|Vol. 7, No. 3, 2001 Page 7|
Babies born even a few weeks prematurely are at high risk for learning disabilities, according to a new British study. Previous research shows that learning disabilities are strongly linked to delinquent or criminal behavior.
Charlotte Huddy et al. recently studied all children born five to eight weeks prematurely in Oxfordshire during 1990, controlling for other perinatal risk factors. The children's physicians, teachers, and parents rated the children's health, behavior, and educational progress.
Huddy et al. report that of the 117 children for whom they obtained data, 25 percent required classroom support from a non-teaching assistant. In addition, 32 percent had poor writing skills, 31 percent had poor fine motor skills, 29 percent had difficulty with math, and 21 percent had difficulty reading. Nineteen percent, nearly double the number of children in general, were rated as hyperactive.
"It is clear," the researchers say, "that children of school age who were born at 32 to 35 weeks gestation have a very significant risk of educational difficulties."
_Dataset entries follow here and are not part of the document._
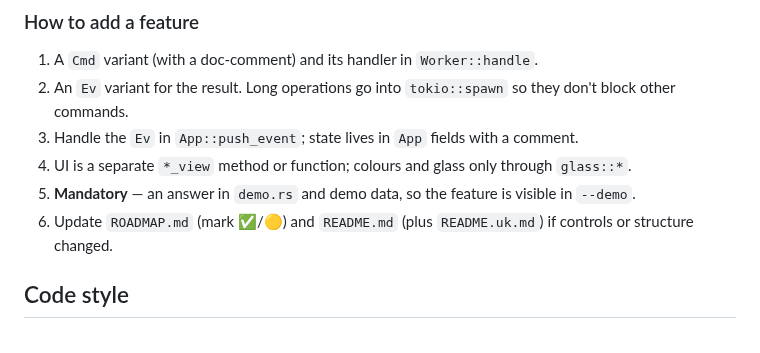
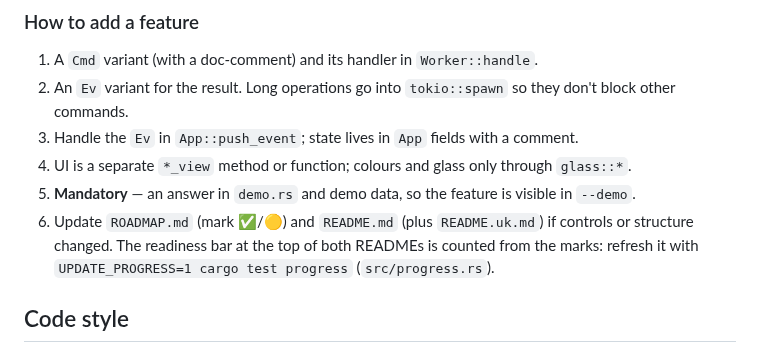
Before and after one commit to petro-pixel/glassgram, a Markdown page: AGENTS.md, the part around the change. GitHub-like rendering.

```diff
--- a/AGENTS.md
+++ b/AGENTS.md
@@ -43,6 +43,8 @@ Before you finish, the build must have **no warnings** and the tests must be gre
 4. UI is a separate `*_view` method or function; colours and glass only through `glass::*`.
 5. **Mandatory** — an answer in `demo.rs` and demo data, so the feature is visible in `--demo`.
 6. Update `ROADMAP.md` (mark ✅/🟡) and `README.md` (plus `README.uk.md`) if controls or structure changed.
+   The readiness bar at the top of both READMEs is counted from the marks: refresh it with
+   `UPDATE_PROGRESS=1 cargo test progress` (`src/progress.rs`).
 
 ## Code style
 
```
Also changed, not shown: README.md (+11 -0 lines), README.uk.md (+11 -0 lines), assets/screenshots/light-en.png (added), assets/screenshots/light-uk.png (added), 4 other files.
"Educational and behavioural problems in babies of 32-35 weeks gestation," C. L. J. Huddy, A. Johnson, and P. L. Hope, Archives of Disease in Childhood (Fetal Neonatal Ed.), Vol. 85, July 2001, pp. F23-F28. Address: Charlotte Huddy, Neonatal Unit, John Radcliffe Hospital, Headley Way, Headington, Oxford OX3 9DU, UK.
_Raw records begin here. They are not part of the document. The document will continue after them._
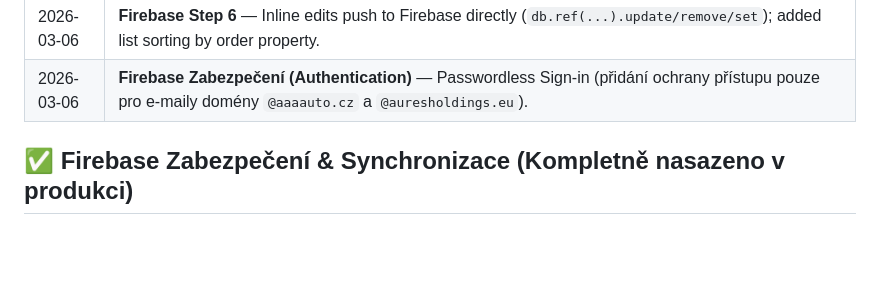
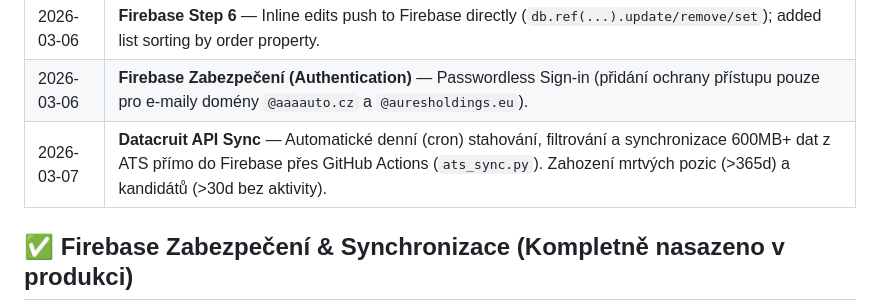
Before and after one commit to OndraDol/Vacancies, a Markdown page: readme.md, the part around the change. Drawn GitHub-style; blank space fills up the shorter version.

Commit message:
Zápis úspěšné ATS integrace do readme

```diff
--- a/readme.md
+++ b/readme.md
@@ -107,6 +107,7 @@ The application expects an Excel `.xlsx` file exported from the ATS.
 | 2026-03-06 | **📊 HR Analytics page** — toggled via header button, includes: 10 summary KPIs, VAC by Branch chart, VAC by Division chart, Pipeline doughnut, Age distribution bar chart, Recruiter workload table, Branch comparison table, Top 10 longest open positions |
 | 2026-03-06 | **Firebase Step 6** — Inline edits push to Firebase directly (`db.ref(...).update/remove/set`); added list sorting by order property. |
 | 2026-03-06 | **Firebase Zabezpečení (Authentication)** — Passwordless Sign-in (přidání ochrany přístupu pouze pro e-maily domény `@aaaauto.cz` a `@auresholdings.eu`). |
+| 2026-03-07 | **Datacruit API Sync** — Automatické denní (cron) stahování, filtrování a synchronizace 600MB+ dat z ATS přímo do Firebase přes GitHub Actions (`ats_sync.py`). Zahození mrtvých pozic (>365d) a kandidátů (>30d bez aktivity). |
 
 ## ✅ Firebase Zabezpečení & Synchronizace (Kompletně nasazeno v produkci)
 
```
"Many premature babies do poorly in school, study says," Reuters News Service, June 21, 2001.